Task brief – All lines of the records below that contain the word "ajax" must be listed.

Dataset items

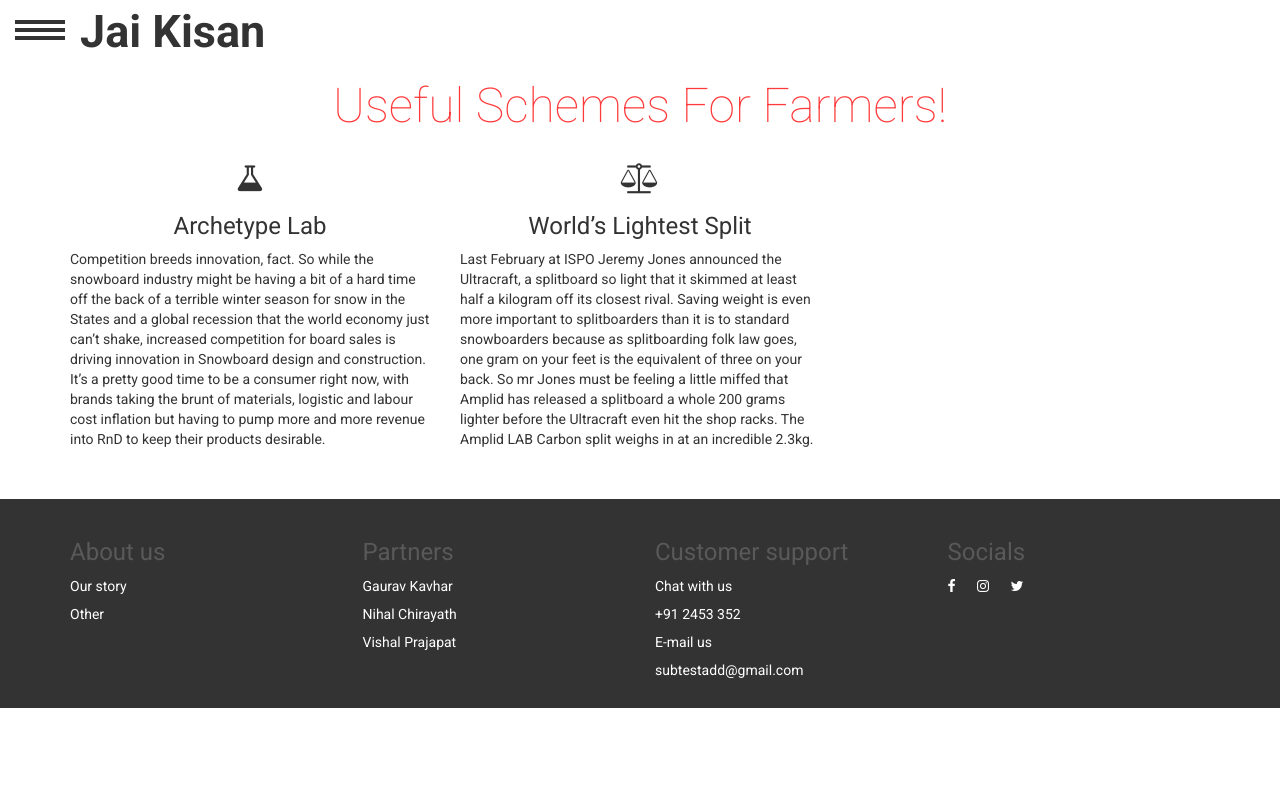
After one commit to vishalzyy/JaiKisan, a PHP site: page /Storage.php in a window 1280 px wide. The commit adds this page. Run offline with PHP 8.4, Linux system fonts and the light colour scheme; some libraries are stand-ins or nearby versions.

Commit message:
Made images offline , added storage.php , Small ui changes

```diff
--- /dev/null
+++ b/Storage.php
@@ -0,0 +1,133 @@
+<?php
+include 'connect.php' ;
+?>
+<html >
+<head>
+  <meta charset="UTF-8">
+  <link rel="shortcut icon" href="icon.png" />
+  <title>Jai Kisan - Home</title>
+  <link rel='stylesheet prefetch' href='http://maxcdn.bootstrapcdn.com/bootstrap/3.3.5/css/bootstrap.min.css'>
+<link rel='stylesheet prefetch' href='https://maxcdn.bootstrapcdn.com/font-awesome/4.4.0/css/font-awesome.min.css'>
+
+      <link rel="stylesheet" href="css/style.css">
+
+
+</head>
+
+<body>
+  <div class="site-outer">
+	<nav class="navbar navbar-fixed-top">
+		<section class="container-fluid">
+			<div class="row">
+				<div class="container-menu">
+					<nav class="menu" id="hb">
+						<div></div>
+						<div></div>
+						<div></div>
+					</nav>
+					<div class="logotype">
+						<div class="big hero">Jai Kisan</div>
+					</div>
+				</div>
+			</div>
+		</section>
+	</nav>
+  <div class="row mg">
+    <!-- FIRST ROW -->
+    <div class="container">
+      <h1 class="text-center head red">Useful Schemes For Farmers!</h1>
+      <div class="row">
+        <div class="col-md-4 col-sm-6 col-xs-12">
+          <div class="product-box">
+            <h2 class="text-center"><i class="fa fa-flask"></i></h2>
+            <h3 class="text-center">Archetype Lab</h3>
+            <p>Competition breeds innovation, fact. So while the snowboard industry might be having a bit of a hard time off the back of a terrible winter season for snow in the States and a global recession that the world economy just can’t shake, increased
+              competition for board sales is driving innovation in Snowboard design and construction. It’s a pretty good time to be a consumer right now, with brands taking the brunt of materials, logistic and labour cost inflation but having to pump more
+              and more revenue into RnD to keep their products desirable.</p>
+          </div>
+        </div>
+        <div class="col-md-4 col-sm-6 col-xs-12">
+          <div class="product-box">
+            <h2 class="text-center"><i class="fa fa-balance-scale"></i></h2>
+            <h3 class="text-center">World’s Lightest Split</h3>
+            <p>Last February at ISPO Jeremy Jones announced the Ultracraft, a splitboard so light that it skimmed at least half a kilogram off its closest rival. Saving weight is even more important to splitboarders than it is to standard snowboarders because
+              as splitboarding folk law goes, one gram on your feet is the equivalent of three on your back. So mr Jones must be feeling a little miffed that Amplid has released a splitboard a whole 200 grams lighter before the Ultracraft even hit the shop
+              racks. The Amplid LAB Carbon split weighs in at an incredible 2.3kg.</p>
+          </div>
+        </div>
+      </div>
+    </div>
+  </div>
+</div>
+<div class="footer">
+  <footer class="footer-inner">
+    <div class="container">
+      <div class="row">
+        <div class="col-md-3">
+          <h3 class="h3">About us</h3>
+          <ul class="footer-list">
+            <li><a href="#">Our story</a></li>
+            <li><a href="#">Other</a></li>
+          </ul>
+        </div>
+        <div class="col-md-3">
+          <h3 class="h3">Partners</h3>
+          <ul class="footer-list">
+            <li><a href="https://github.com/GK4444">Gaurav Kavhar</a></li>
+            <li><a href="https://github.com/NiC24">Nihal Chirayath</a></li>
+            <li><a href="https://github.com/vishalzyy">Vishal Prajapat</a></li>
+          </ul>
+        </div>
+        <div class="col-md-3">
+          <h3 class="h3">Customer support</h3>
+          <ul class="footer-list">
+            <li>Chat with us</li>
+            <li>+91 2453 352</li>
+            <li>E-mail us</li>
+            <li>subtestadd@gmail.com</li>
+          </ul>
+        </div>
+        <div class="col-md-3">
+          <h3 class="h3">Socials</h3>
+          <ul class="footer-list footer-list-inline">
+            <li><a href="#"><i class="fa fa-facebook"></i></a></li>
+            <li><a href="#"><i class="fa fa-instagram"></i></a></li>
+            <li><a href="#"><i class="fa fa-twitter"></i></a></li>
+          </ul>
+        </div>
+      </div>
+    </div>
+  </footer>
+</div>
+<!-- NAVIGATION -->
+<div class="navigation">
+  <div class="navigation-content">
+    <h3>Menu</h3>
+    <ul class="navigation-menu">
+      <li>Your Here : <a href="#" class="active">Storage Spaces</a></li>
+      <li><a href="index.php"><i class="orange fa fa-circle"></i>Home</a></li>
+      <li><a href="#"><i class="red fa fa-circle"></i>Farmer's Rights</a></li>
+      <li><a href="#"><i class="beige fa fa-circle"></i>Major Crops & Markets</a></li>
+      <li><a href="#"><i class="blue fa fa-circle"></i>New Technology</a></li>
+    </ul>
+    <h3>More</h3>
+    <ul class="navigation-menu">
+      <li><a href="#">About Us</a></li>
+      <li><a href="#">Contact</a></li>
+      <li><a href="#">Info</a></li>
+      <li><a href="#">Customer Service</a></li>
+    </ul>
+  </div>
+</div>
+</div>
+
+
+<script src='http://cdnjs.cloudflare.com/ajax/libs/jquery/2.1.3/jquery.min.js'></script>
+<script src='http://cdnjs.cloudflare.com/ajax/libs/jqueryui/1.11.2/jquery-ui.min.js'></script>
+<script src='http://cdnjs.cloudflare.com/ajax/libs/handlebars.js/3.0.0/handlebars.min.js'></script>
+<script src='http://maxcdn.bootstrapcdn.com/bootstrap/3.3.5/js/bootstrap.min.js'></script>
+
+  <script src="js/index.js"></script>
+
+</body>
+</html>
```
Also changed, not shown: index.php (+9 -9 lines), dfsgs.jpg (added), farmer1.jpg (added), orig.jpg (added), storage.jpg (added).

Result for this exercise –
+<script src='http://cdnjs.cloudflare.com/ajax/libs/jquery/2.1.3/jquery.min.js'></script>
+<script src='http://cdnjs.cloudflare.com/ajax/libs/jqueryui/1.11.2/jquery-ui.min.js'></script>
+<script src='http://cdnjs.cloudflare.com/ajax/libs/handlebars.js/3.0.0/handlebars.min.js'></script>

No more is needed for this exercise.